The Austin-based company said it is purchasing 458,000 megawatt-hours of wind energy credits a year — enough to power 44,000 homes annually — from Renewable Choice Energy of Boulder, Colo.
Because power does not flow from wind farms directly to a home or business through a utility grid, Whole Foods is purchasing energy credits — like a voucher — that assure wind energy eventually gets placed on the grid.
The company began rolling out wind energy for all 173 stores in the United States and Canada last month. Prior to that, 20 percent of its electricity had been from renewable sources.
If you want to learn more about how wind credits work, visit Renewable Choice Energy’s website.
I love seeing new markets, and I love seeing entrepreneurs serve the vast, diverse interests of heterogeneous consumers with subjective preferences. I am concerned, though, about some of the unintended pernicious incentives embedded in subsidies of such good things, like renewable energy. The recent Energy Policy Act, as well as other pieces of state legislation (including renewable portfolio standards in several states), contains subsidies and tax breaks for renewable power. My question is this: if it has economic value, why does it need the subsidies? If customers value clean energy enough to pay the higher price, won’t they do it? If the subsidies are meant to overcome some barrier, what barrier is it? The most pressing barrier for wind has been interconnection barriers from transmission-owning utilites, but many of these are falling through some FERC proceedings and rulings.
Recently Pete Geddes said it well:
I recently met with a Bozeman writer about my opposition to subsidies for alternative fuels. Am I opposed to all subsidies, including those for fossil fuels, or just for wind, solar, and synfuels? Of course, I responded, I’m opposed to all commodity subsidies on ethical and environmental grounds. But I support federal investments in basic research and projects like the construction of the Hyalite handicapped trail.
Here’s how I think about the difference. When we subsidize things that trade in the market, we benefit the well off and well organized at the expense of the most vulnerable members of society. This holds true whether in Bozeman, Boston, or Birmingham. Princeton Ph.D. George Will said it well: “The world is divided between those who do and do not understand that activist, interventionist, regulating, subsidizing government is generally a servant of the strong and entrenched against the weak and aspiring.”
Here’s a key point. If consumers really derive superior value (i.e., in terms of price and performance) from alternative energy sources, won’t entrepreneurs rush to deliver these products to them?
We all care about our energy future; some of us care for the environmental consequences. They include: human health, natural beauty, and ameliorating the negative effects of climate change. Most folks primarily value warm homes in the winter, fast and convenient transportation, and inexpensive energy. The questions we face involve balancing competing values. In what combination and in what amounts should we seek the things we want?
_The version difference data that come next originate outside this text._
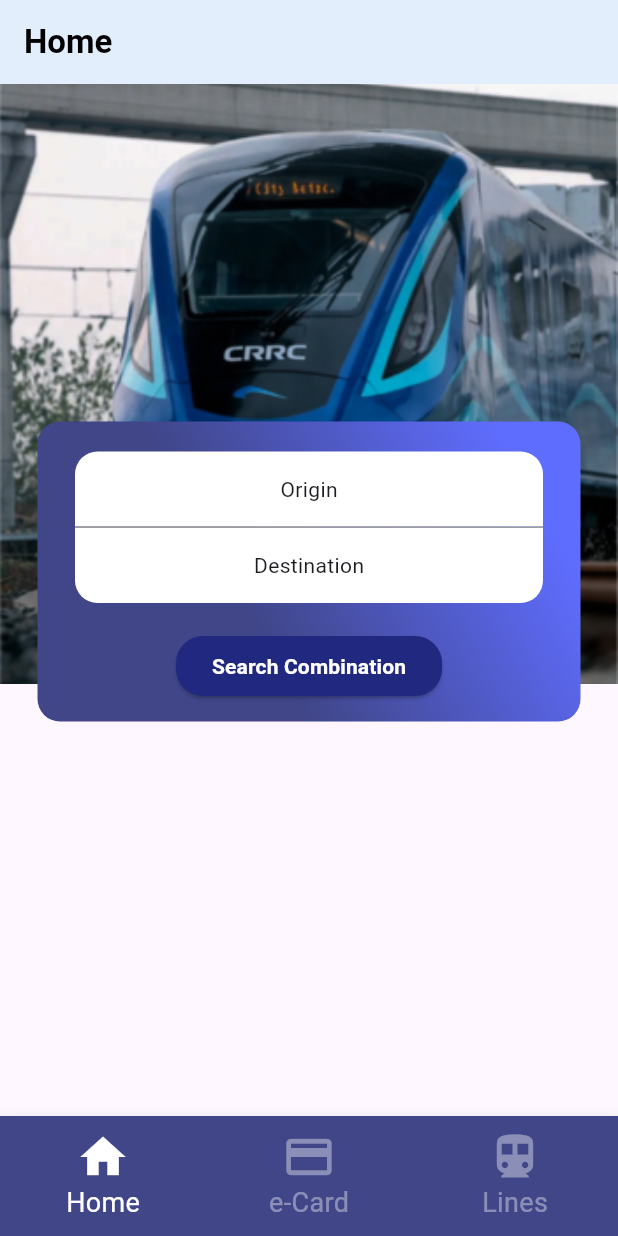
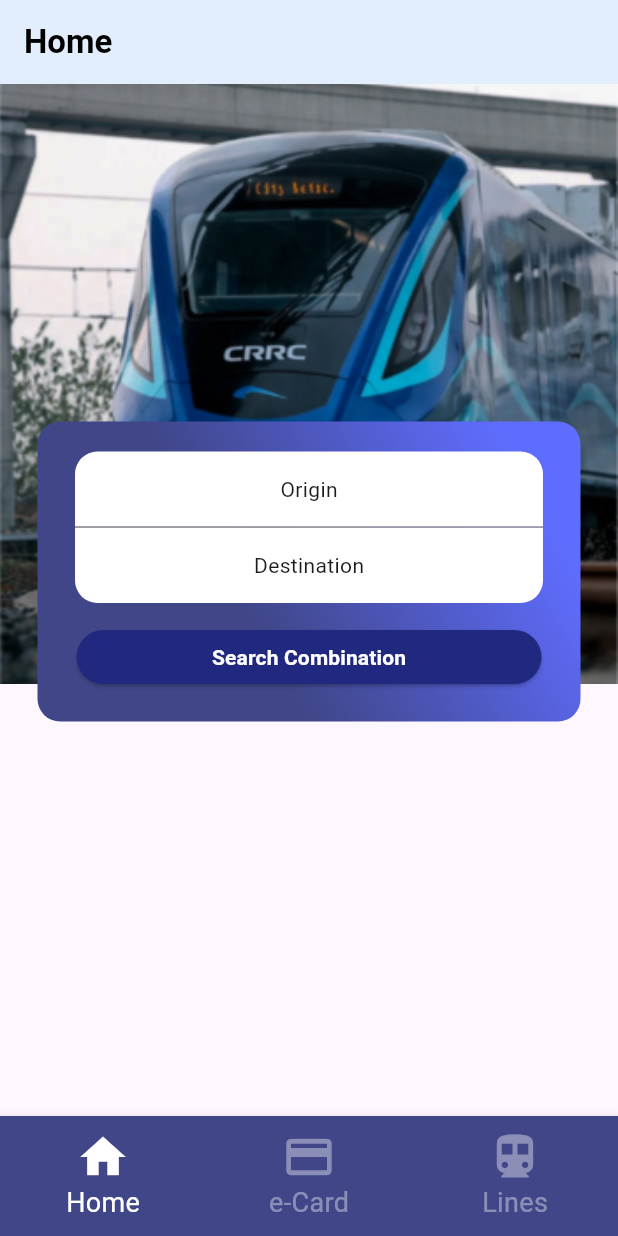
Before and after one commit to francesctr4/FlutterAppProject, a Flutter app: the screen it shows after launch, on a phone screen of 412 x 824 dp. Run offline on Flutter 3.47's test engine with Material 3 defaults, Android fonts, the phone set to English and light mode, and no system bars.

Commit message:
Fixed Home Button Scale

```diff
--- a/flutter_app_project/project_source/lib/screens/home_screen.dart
+++ b/flutter_app_project/project_source/lib/screens/home_screen.dart
@@ -87,7 +87,11 @@ class HomeScreen extends StatelessWidget {
                         ),
                       ),
                       Padding(
-                        padding: const EdgeInsets.all(18.0),
+                        padding:
+                            const EdgeInsets.only(top: 18, left: 26, right: 26),
+                        child: SizedBox(
+                          width: screenSize.width,
+                          height: 36,
                           child: ElevatedButton(
                             onPressed: () {},
                             style: ElevatedButton.styleFrom(
@@ -105,6 +109,7 @@ class HomeScreen extends StatelessWidget {
                             ),
                           ),
                         ),
+                      ),
                     ],
                   ),
                 ),
```
Lines whose indentation alone changed are shown as unchanged.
Thanks to Russ Roberts for the link.
Like Pete, I worry about the extent to which such subsidies serve only to reward the well-organized and do not lead to an increase in economic surplus/welfare.